to keep a secret
Editor's note: This is the sixth in a series of 12 articles on Hawaii's opponents for the 2005 football season. Tomorrow: San Jose State.
Hal Mumme must be a fan of the late country crooner Charlie Rich -- or at least of one of the Silver Fox's biggest hits, "Behind Closed Doors."
Mumme's making sure no one knows what goes on at his New Mexico State practices. He closed the workouts this week to fans, media and spies in anticipation of the season opener against rival Texas-El Paso on Sept. 3.
Not that Mumme is paranoid. The former UTEP assistant just knows what a big game the Aggies-Miners matchup is, and if he has any tricks up his sleeves, he doesn't want them slipping across the state line.
The former Kentucky head coach has had a lot on his mind lately, and not all of it is about him ushering the Aggies into the Western Athletic Conference in his first season at Las Cruces. Mumme is involved in a lawsuit against the NCAA and Kentucky, filed by his Wildcats assistant, Claude Bassett, and having to do with the school's knowledge of recruiting violations during Mumme's tenure.
Mumme is an expert in reclamation projects and building programs from the ground up, like he did at Southeastern Louisiana. He hopes to turn around the Aggies the way he did Kentucky (minus the NCAA problems), Valdosta State and Iowa Wesleyan.
He does it via the passing lanes. Mumme calls his offense the "Air Raid" attack, and in its second year of existence last season, his Southeastern Louisiana crew led NCAA Division I-AA with 408 passing yards per game and 537 in total offense.
The Aggies' pilot will be junior college transfer Royal Gill (6-feet-5, 220 pounds), getting the nod last week after a close competition with Joey Vincent.
"(Royal is) really picking up the offense well," Mumme said. "Joey is an important part of our team and I don't look at him as a second-team guy, he's more of a 1B. I have confidence in him if we had to go to him."
The rest of the offense returns nearly intact, with wideouts Brandon Allen and Tim Tolbert, tight end Jeremy Weeks and slotback Paul Dombrowski. Dombrowski played some quarterback last year, and may be the team's best all-around athlete.
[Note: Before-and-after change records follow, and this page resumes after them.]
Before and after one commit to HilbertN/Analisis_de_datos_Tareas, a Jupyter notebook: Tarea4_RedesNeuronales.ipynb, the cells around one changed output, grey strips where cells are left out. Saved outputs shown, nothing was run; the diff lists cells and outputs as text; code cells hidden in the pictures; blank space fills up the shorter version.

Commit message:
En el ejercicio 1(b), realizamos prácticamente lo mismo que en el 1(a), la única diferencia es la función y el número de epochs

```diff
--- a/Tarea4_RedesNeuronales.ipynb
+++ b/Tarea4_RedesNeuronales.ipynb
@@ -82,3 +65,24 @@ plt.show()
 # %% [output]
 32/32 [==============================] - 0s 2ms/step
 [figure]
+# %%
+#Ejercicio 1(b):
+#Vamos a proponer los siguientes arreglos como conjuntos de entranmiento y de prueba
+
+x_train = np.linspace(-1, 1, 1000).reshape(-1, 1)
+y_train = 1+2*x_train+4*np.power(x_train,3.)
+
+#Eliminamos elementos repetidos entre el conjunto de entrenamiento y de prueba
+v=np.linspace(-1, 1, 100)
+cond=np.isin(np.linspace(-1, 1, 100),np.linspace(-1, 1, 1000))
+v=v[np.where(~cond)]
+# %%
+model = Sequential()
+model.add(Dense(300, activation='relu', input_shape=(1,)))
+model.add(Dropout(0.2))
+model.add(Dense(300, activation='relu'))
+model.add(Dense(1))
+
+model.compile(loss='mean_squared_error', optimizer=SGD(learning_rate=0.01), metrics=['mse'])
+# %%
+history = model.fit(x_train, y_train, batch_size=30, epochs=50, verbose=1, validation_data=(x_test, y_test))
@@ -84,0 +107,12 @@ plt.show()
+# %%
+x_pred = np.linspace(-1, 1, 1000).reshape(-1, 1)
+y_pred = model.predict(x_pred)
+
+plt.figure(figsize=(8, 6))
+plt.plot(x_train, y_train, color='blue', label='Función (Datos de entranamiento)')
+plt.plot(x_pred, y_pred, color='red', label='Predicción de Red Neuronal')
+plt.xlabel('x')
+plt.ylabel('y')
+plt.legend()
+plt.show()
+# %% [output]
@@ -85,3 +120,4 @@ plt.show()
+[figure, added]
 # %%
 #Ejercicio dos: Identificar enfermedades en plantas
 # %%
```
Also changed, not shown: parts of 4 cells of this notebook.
Muammar Ali returns at running back after going for a team-high 561 yards last fall.
Four starters on the offensive line are back, led by 6-1, 348-pound guard Nick Cole.
Free Safety Matt Griebel was in on 91 stops last year and leads the six returning starters on defense. Both cornerbacks, Gill Byrd and Shukree Shabazz, are among them.
The run defense might be questionable with the loss of four starters in the front seven. Solid linebacker Jimmy Cottrell (6-0, 237) is back, though, and he's led NMSU in tackles all three years he's been an Aggie.
Junior Brad Evans will likely kick and punt.
Mumme, who was a wide receiver at New Mexico Military Institute in Roswell, barnstormed the state as soon as he was hired. He reassured the Aggie faithful that 45-0 losses to UTEP, and 38-3 defeats to New Mexico -- last year's scores -- are a thing of the past. If they aren't, Mumme could be heading to his next fixer-upper sooner than he wants.
New Mexico State Aggies
Multiple, one back
5-6 (4-3 Sun Belt)
Hal Mumme (97-64-1, 0-0 at NMSU)
||at North Texas
||at New Mexico
||at Louisiana Tech
||at Boise State
||at San Jose State